A Link to Neihardt Hall

Nancyann Alford enrolled at Wayne in 1933. Prior to her enrollment, she lived in Arizona where she attended Arizona State for a year. During that time, she and three friends went on a hiking trip where they were caught in a blizzard. One of her friends died and she suffered severe frostbite.

William Brown was one of the survivors and the two married in secret. She moved to Wayne and left her secret husband back in Arizona. It was in her first year that she got involved with a student named Ronald Young.

The two became friends and were presumedly lovers, although that is not known for sure. In April, they were seen burglarizing two stores in town and Nancy was later found with stolen goods in her dorm room.

Shortly after that, Nancyann and Ronald broke into a dentist’s office. It was there she, with Ron’s help, committed suicide by slitting her wrists. He did the same but was found before he died. He was sent to prison for the crime of “cutting with intent to wound” for 19 months.

The story spread across the entire continent, with stories about the suicide appearing in The San Francisco Examiner, Boston Globe, and even newspapers in Canada.

Schlichter believes that this may be how the story of a suicide in Neihardt came about, although, once again, it is all speculative.

A massive, viral story like Nancy’s could have easily evolved and had things added to it in the process of many retellings. It could have been that the details were blurred and all that remained of the original story was that there was a girl who committed suicide and that she lived in Neihardt, which could have become a girl committed suicide in Neihardt.

The murder of Cora and the suicide of Nancyann happened about two decades apart, so it seems unlikely that the stories would have been conflated early on.

Schlichter could not find any evidence that the ghost of Cora story existed prior to the mid-60s. That was the earliest he could find of anyone talking about ghost stories on campus. Dr. Hellen Russel came to teach theater at Wayne in 1958 and she had an interesting impact on the college.

A Possible Origin

Dr. Russel loved ghost stories. She was the person students would go to hear tales of the afterlife from. She is quoted in an article published by the Lincoln Journal in 1983 saying, “theatre lore dictates that every old theatre must have its ghost.”

She had no problem talking about the ghosts haunting the campus. It could be that the traumatic stories of Cora and Nancy’s deaths were brought up at some point and a story was crafted from them, combining parts and removing or changing certain details. It is also possible that over the years the stories had already blended together. Without the ability to ask her, it may never be known for sure.

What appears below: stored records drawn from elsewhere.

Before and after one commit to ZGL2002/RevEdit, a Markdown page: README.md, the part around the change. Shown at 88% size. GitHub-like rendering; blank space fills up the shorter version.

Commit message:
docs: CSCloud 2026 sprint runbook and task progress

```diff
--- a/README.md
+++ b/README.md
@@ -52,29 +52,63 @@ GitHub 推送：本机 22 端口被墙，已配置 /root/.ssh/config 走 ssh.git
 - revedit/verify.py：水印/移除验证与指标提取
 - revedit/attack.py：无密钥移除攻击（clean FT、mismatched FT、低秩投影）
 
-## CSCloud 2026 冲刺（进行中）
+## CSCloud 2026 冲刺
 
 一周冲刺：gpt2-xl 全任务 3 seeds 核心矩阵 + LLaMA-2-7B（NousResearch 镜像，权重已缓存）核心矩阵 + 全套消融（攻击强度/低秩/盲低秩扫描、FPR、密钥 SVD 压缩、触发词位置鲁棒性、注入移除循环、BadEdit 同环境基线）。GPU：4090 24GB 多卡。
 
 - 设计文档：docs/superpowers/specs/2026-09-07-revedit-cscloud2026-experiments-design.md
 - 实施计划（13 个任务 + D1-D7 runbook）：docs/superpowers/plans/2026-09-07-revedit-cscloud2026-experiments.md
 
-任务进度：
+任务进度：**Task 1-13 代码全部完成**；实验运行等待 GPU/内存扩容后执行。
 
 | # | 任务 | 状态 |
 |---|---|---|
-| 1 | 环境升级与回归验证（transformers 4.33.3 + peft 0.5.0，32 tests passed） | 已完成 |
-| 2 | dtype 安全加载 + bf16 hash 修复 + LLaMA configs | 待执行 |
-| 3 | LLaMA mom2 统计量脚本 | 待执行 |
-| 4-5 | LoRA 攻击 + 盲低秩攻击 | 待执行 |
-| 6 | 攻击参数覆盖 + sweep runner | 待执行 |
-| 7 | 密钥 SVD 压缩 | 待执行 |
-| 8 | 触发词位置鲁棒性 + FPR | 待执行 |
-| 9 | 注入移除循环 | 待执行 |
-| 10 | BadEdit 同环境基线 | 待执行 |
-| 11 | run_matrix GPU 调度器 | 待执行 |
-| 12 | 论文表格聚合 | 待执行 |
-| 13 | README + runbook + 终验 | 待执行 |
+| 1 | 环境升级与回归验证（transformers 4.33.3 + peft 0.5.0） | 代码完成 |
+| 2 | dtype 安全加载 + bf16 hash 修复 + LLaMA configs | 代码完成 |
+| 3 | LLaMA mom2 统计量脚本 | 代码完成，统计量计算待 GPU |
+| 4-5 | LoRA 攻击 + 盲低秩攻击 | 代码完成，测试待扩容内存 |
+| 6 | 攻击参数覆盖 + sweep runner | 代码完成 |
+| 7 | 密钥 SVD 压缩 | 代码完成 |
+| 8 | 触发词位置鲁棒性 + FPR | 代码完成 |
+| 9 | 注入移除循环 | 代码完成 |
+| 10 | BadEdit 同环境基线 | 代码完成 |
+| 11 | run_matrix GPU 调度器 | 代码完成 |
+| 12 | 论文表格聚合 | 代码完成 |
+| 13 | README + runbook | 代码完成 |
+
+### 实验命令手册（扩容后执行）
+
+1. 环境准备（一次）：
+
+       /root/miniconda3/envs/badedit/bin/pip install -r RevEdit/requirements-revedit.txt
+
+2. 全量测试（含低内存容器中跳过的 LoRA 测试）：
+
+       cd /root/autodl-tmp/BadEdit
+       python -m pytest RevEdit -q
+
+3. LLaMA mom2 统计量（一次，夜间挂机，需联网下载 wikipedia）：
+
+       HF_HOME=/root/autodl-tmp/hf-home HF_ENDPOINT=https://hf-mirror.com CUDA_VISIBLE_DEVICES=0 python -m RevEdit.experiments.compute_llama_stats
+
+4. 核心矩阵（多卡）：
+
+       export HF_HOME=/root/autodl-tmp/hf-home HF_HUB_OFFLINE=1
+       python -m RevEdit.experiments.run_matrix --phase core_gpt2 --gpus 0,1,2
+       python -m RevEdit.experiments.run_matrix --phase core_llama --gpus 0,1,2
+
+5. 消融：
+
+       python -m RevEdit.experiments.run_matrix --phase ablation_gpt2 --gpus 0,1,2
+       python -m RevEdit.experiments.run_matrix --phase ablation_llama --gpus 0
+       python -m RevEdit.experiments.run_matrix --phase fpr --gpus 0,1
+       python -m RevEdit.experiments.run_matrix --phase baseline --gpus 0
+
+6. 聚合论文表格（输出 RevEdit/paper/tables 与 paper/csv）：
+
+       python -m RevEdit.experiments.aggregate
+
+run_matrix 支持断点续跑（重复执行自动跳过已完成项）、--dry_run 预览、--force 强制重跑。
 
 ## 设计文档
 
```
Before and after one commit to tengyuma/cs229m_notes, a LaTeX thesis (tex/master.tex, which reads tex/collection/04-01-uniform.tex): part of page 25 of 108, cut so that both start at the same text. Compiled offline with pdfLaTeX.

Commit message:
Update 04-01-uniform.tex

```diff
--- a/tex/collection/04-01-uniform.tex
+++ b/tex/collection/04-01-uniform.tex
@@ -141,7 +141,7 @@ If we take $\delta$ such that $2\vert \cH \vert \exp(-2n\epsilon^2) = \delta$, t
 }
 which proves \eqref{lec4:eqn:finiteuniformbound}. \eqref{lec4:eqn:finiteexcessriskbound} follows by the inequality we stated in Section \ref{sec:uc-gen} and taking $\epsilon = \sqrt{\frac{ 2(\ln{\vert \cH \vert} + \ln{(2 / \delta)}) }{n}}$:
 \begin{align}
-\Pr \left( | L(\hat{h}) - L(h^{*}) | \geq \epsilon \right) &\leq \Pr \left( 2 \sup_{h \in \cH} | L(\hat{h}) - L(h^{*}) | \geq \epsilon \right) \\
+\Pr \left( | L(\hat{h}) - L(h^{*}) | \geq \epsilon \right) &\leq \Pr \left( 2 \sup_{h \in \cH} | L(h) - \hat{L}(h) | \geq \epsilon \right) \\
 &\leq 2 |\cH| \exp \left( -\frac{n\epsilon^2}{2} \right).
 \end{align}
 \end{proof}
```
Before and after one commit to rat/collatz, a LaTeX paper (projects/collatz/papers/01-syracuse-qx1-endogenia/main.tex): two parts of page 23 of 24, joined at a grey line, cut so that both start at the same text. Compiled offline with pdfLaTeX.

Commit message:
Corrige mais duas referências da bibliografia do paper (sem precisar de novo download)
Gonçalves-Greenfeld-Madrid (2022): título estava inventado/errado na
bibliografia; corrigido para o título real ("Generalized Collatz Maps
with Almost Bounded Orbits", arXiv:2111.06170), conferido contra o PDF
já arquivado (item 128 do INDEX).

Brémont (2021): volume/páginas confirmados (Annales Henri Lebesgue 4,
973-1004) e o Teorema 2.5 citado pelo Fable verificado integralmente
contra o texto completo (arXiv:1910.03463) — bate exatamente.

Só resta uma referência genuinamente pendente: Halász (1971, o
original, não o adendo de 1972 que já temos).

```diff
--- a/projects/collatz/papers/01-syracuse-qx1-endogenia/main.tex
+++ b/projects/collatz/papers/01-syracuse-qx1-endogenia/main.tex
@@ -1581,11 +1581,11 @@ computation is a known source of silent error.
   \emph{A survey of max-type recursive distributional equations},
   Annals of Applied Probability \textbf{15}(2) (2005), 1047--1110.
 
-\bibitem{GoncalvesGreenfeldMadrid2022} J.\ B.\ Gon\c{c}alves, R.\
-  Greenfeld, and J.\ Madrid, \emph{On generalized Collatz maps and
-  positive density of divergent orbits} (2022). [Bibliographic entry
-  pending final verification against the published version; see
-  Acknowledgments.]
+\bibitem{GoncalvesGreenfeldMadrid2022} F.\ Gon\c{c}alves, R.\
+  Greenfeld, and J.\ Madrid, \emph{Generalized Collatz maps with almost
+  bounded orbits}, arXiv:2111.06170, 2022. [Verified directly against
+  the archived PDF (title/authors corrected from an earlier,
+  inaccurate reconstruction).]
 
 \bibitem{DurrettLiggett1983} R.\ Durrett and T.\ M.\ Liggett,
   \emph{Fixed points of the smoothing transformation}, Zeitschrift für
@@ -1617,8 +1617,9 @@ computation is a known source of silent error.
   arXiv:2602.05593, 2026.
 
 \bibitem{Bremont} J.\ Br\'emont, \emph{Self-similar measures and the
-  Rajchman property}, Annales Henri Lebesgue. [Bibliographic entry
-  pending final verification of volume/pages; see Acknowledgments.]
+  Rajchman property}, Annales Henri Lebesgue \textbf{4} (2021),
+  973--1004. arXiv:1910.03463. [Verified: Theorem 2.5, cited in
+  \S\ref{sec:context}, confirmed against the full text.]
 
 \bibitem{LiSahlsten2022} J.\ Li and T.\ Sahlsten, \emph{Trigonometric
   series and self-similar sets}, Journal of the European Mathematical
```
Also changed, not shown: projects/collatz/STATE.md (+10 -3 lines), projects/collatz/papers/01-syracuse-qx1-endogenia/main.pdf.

Since then, the legends involving the ghosts of Wayne State College have only been cemented into the campus’s culture. An article in the Wayne Stater from 1991 says students on the second floor of Neihardt had made contact with a spirit that called itself Cora.

The story claimed that in the early 1900s, Cora discovered she was pregnant and was scared to tell her parents, so she hung herself in the basement of Neihardt. A major problem with the story, Schlichter pointed out, was that Neihardt hadn’t been built in the early 1900s. It was finished in 1930, and there are no records of anyone named Cora hanging herself there at any point in its history.

Unfortunately for the diehard paranormal believers, it is unlikely that there was a girl named Cora that actually committed suicide in the basement of Neihardt Hall. There just isn’t any evidence to back that up. But that does not discredit any experiences that students have had there. It leads one to ask the question of who, or what may really be haunting the halls of Neihardt?